BEGIN WORKING DATA
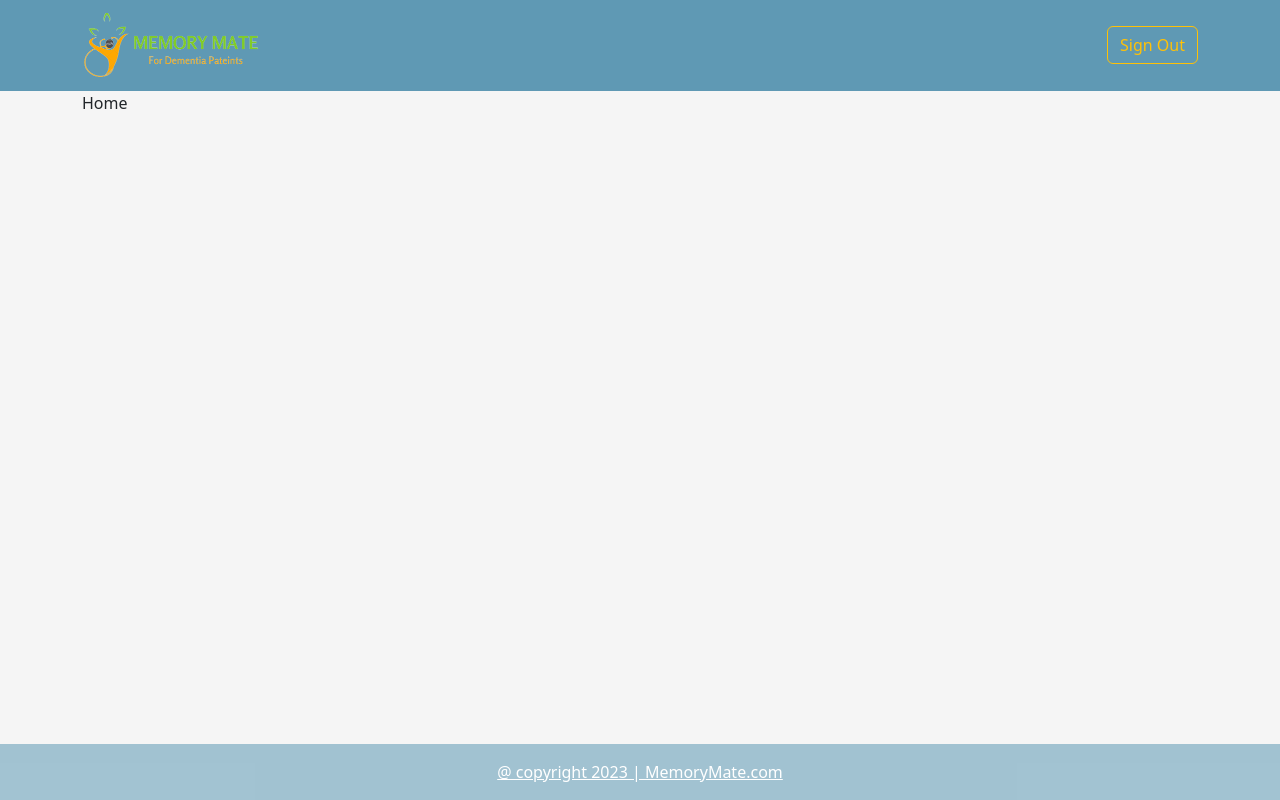
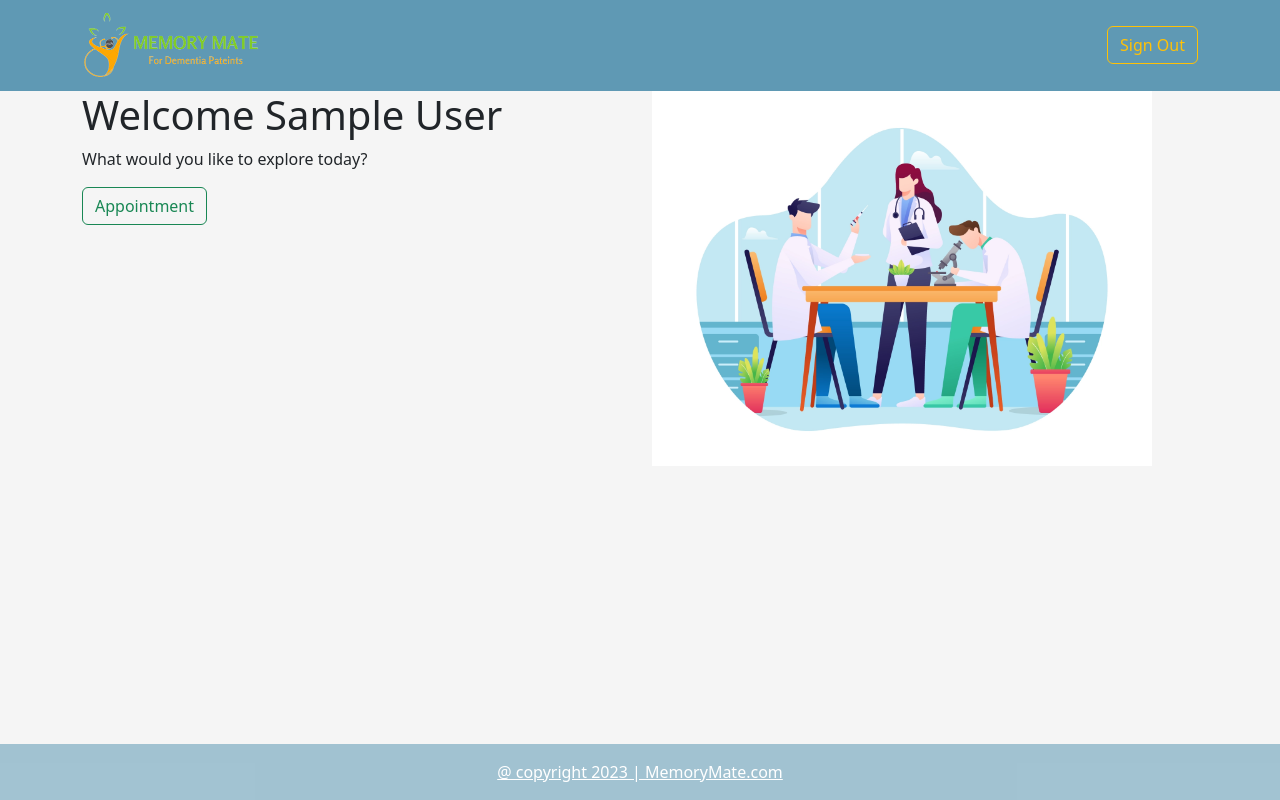
Before and after one commit to hammadShamir/memorymate, a React (Create React App) app: page /home in a window 1280 px wide. Built offline with nearby package versions, Linux system fonts and the light colour scheme; no server answers; sample sign-in values are in the browser's storage.

Commit message:
Add home screen

```diff
--- a/src/App.css
+++ b/src/App.css
@@ -3,6 +3,7 @@
   height: auto;
   display: flex;
   flex-direction: column;
+  justify-content: center;
   background: #f5f5f5;
   /* background: linear-gradient(to bottom, #E6D0FF, #D1B0FF, #C294FF, #B278FF, #A05EFF); */
 }
@@ -13,3 +14,7 @@
 .logo {
   width: 50%;
 }
+.home-img {
+  max-width: 500px;
+  width: 100%;
+}
--- a/src/App.js
+++ b/src/App.js
@@ -16,6 +16,7 @@ function App() {
   const [key, setkey] = useState();
 
   //TODO Run UseEffect when url Change
+
   useEffect(() => {
     const token = localStorage.getItem("accessToken");
     if (token) {
@@ -29,8 +30,8 @@ function App() {
         <Header key={key} user={user} />
         <div className="container h-100">
           <Routes>
-            <Route exact path="/" element={<SignUp />} />
-            <Route exact path="/signin" element={<SignIn />} />
+            <Route exact path="/signup" element={<SignUp />} />
+            <Route exact path="/" element={<SignIn />} />
             <Route exact path='/' element={<ProtectedRoute />}>
               <Route exact path="/home" element={<Home />} />
               <Route exact path="/dashboard" element={<Dashboard />} />
--- a/src/components/Header.js
+++ b/src/components/Header.js
@@ -14,19 +14,19 @@ const Header = ({ user }) => {
                 <form className="d-flex">
                     {
                         user ? (
-                            <Link to="/signin" className="btn btn-outline-warning" type="submit" onClick={() => {
+                            <Link to="/" className="btn btn-outline-warning" type="submit" onClick={() => {
                                 localStorage.removeItem('accessToken');
                             }}>
                                 Sign Out
                             </Link>
                         ) : (
                             currentUrl === "/" ? (
-                                <Link to="/signin" className="btn btn-outline-warning" type="submit">
-                                    Sign In
+                                <Link to="/signup" className="btn btn-outline-warning" type="submit">
+                                    Sign UP
                                 </Link>
                             ) : (
                                 <Link to="/" className="btn btn-outline-warning" type="submit">
-                                    Sign Up
+                                    Sign In
                                 </Link>
                             )
                         )
--- a/src/components/Home.js
+++ b/src/components/Home.js
@@ -1,9 +1,29 @@
-import React from 'react'
+import React, { useState, useEffect } from 'react'
+import HomeImg from '../images/home_img.webp'
+import { auth } from '../Firebase';
+import { Link } from 'react-router-dom';
+const Home = () => {
 
-const Home = () => {
+    const [userInfo, setUserInfo] = useState(null)
+
+    auth.onAuthStateChanged((user) => {
+        if (user) {
+            setUserInfo(user);
+        }
+    })
+
     return (
-        <div>
-            Home
+        <div className='row h-100'>
+            <div className="col">
+                <h1>Welcome {userInfo && userInfo.displayName}</h1>
+                <p>What would you like to explore today?</p>
+                <Link to="/appointment" className="btn btn-outline-success" type="submit">
+                    Appointment
+                </Link>
+            </div>
+            <div className="col">
+                <img className='home-img' src={HomeImg} alt="" />
+            </div>
         </div>
     )
 }
--- a/src/components/SignUp.js
+++ b/src/components/SignUp.js
@@ -12,7 +12,7 @@ const SignUp = () => {
     const [alert, setAlert] = useState({ type: '', message: '' })
     const handleSignUp = async (e) => {
         e.preventDefault()
-        const { email, password } = e.target.elements;
+        const { email, password, firstname, lastname, username } = e.target.elements;
         try {
             // Check if email already exists
             const emailExists = await auth.fetchSignInMethodsForEmail(email.value);
@@ -22,8 +22,12 @@ const SignUp = () => {
             }
 
             // Create new user
-            await auth.createUserWithEmailAndPassword(email.value, password.value);
-            alert('User created successfully!');
+            const userCredential = await auth.createUserWithEmailAndPassword(email.value, password.value);
+            await userCredential.user.updateProfile({
+                displayName: `${firstname.value} ${lastname.value}`,
+                username: username.value
+            });
+            console.log('User created successfully!');
 
         } catch (error) {
             console.error(error);
```
Also changed, not shown: src/images/home_img.webp (added).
END WORKING DATA
Repeat the records above word for word, apart from the pictures.

> _TASK ANSWER_:
Before and after one commit to hammadShamir/memorymate, a React (Create React App) app: page /home in a window 1280 px wide. Built offline with nearby package versions, Linux system fonts and the light colour scheme; no server answers; sample sign-in values are in the browser's storage.

Commit message:
Add home screen

```diff
--- a/src/App.css
+++ b/src/App.css
@@ -3,6 +3,7 @@
   height: auto;
   display: flex;
   flex-direction: column;
+  justify-content: center;
   background: #f5f5f5;
   /* background: linear-gradient(to bottom, #E6D0FF, #D1B0FF, #C294FF, #B278FF, #A05EFF); */
 }
@@ -13,3 +14,7 @@
 .logo {
   width: 50%;
 }
+.home-img {
+  max-width: 500px;
+  width: 100%;
+}
--- a/src/App.js
+++ b/src/App.js
@@ -16,6 +16,7 @@ function App() {
   const [key, setkey] = useState();
 
   //TODO Run UseEffect when url Change
+
   useEffect(() => {
     const token = localStorage.getItem("accessToken");
     if (token) {
@@ -29,8 +30,8 @@ function App() {
         <Header key={key} user={user} />
         <div className="container h-100">
           <Routes>
-            <Route exact path="/" element={<SignUp />} />
-            <Route exact path="/signin" element={<SignIn />} />
+            <Route exact path="/signup" element={<SignUp />} />
+            <Route exact path="/" element={<SignIn />} />
             <Route exact path='/' element={<ProtectedRoute />}>
               <Route exact path="/home" element={<Home />} />
               <Route exact path="/dashboard" element={<Dashboard />} />
--- a/src/components/Header.js
+++ b/src/components/Header.js
@@ -14,19 +14,19 @@ const Header = ({ user }) => {
                 <form className="d-flex">
                     {
                         user ? (
-                            <Link to="/signin" className="btn btn-outline-warning" type="submit" onClick={() => {
+                            <Link to="/" className="btn btn-outline-warning" type="submit" onClick={() => {
                                 localStorage.removeItem('accessToken');
                             }}>
                                 Sign Out
                             </Link>
                         ) : (
                             currentUrl === "/" ? (
-                                <Link to="/signin" className="btn btn-outline-warning" type="submit">
-                                    Sign In
+                                <Link to="/signup" className="btn btn-outline-warning" type="submit">
+                                    Sign UP
                                 </Link>
                             ) : (
                                 <Link to="/" className="btn btn-outline-warning" type="submit">
-                                    Sign Up
+                                    Sign In
                                 </Link>
                             )
                         )
--- a/src/components/Home.js
+++ b/src/components/Home.js
@@ -1,9 +1,29 @@
-import React from 'react'
+import React, { useState, useEffect } from 'react'
+import HomeImg from '../images/home_img.webp'
+import { auth } from '../Firebase';
+import { Link } from 'react-router-dom';
+const Home = () => {
 
-const Home = () => {
+    const [userInfo, setUserInfo] = useState(null)
+
+    auth.onAuthStateChanged((user) => {
+        if (user) {
+            setUserInfo(user);
+        }
+    })
+
     return (
-        <div>
-            Home
+        <div className='row h-100'>
+            <div className="col">
+                <h1>Welcome {userInfo && userInfo.displayName}</h1>
+                <p>What would you like to explore today?</p>
+                <Link to="/appointment" className="btn btn-outline-success" type="submit">
+                    Appointment
+                </Link>
+            </div>
+            <div className="col">
+                <img className='home-img' src={HomeImg} alt="" />
+            </div>
         </div>
     )
 }
--- a/src/components/SignUp.js
+++ b/src/components/SignUp.js
@@ -12,7 +12,7 @@ const SignUp = () => {
     const [alert, setAlert] = useState({ type: '', message: '' })
     const handleSignUp = async (e) => {
         e.preventDefault()
-        const { email, password } = e.target.elements;
+        const { email, password, firstname, lastname, username } = e.target.elements;
         try {
             // Check if email already exists
             const emailExists = await auth.fetchSignInMethodsForEmail(email.value);
@@ -22,8 +22,12 @@ const SignUp = () => {
             }
 
             // Create new user
-            await auth.createUserWithEmailAndPassword(email.value, password.value);
-            alert('User created successfully!');
+            const userCredential = await auth.createUserWithEmailAndPassword(email.value, password.value);
+            await userCredential.user.updateProfile({
+                displayName: `${firstname.value} ${lastname.value}`,
+                username: username.value
+            });
+            console.log('User created successfully!');
 
         } catch (error) {
             console.error(error);
```
Also changed, not shown: src/images/home_img.webp (added).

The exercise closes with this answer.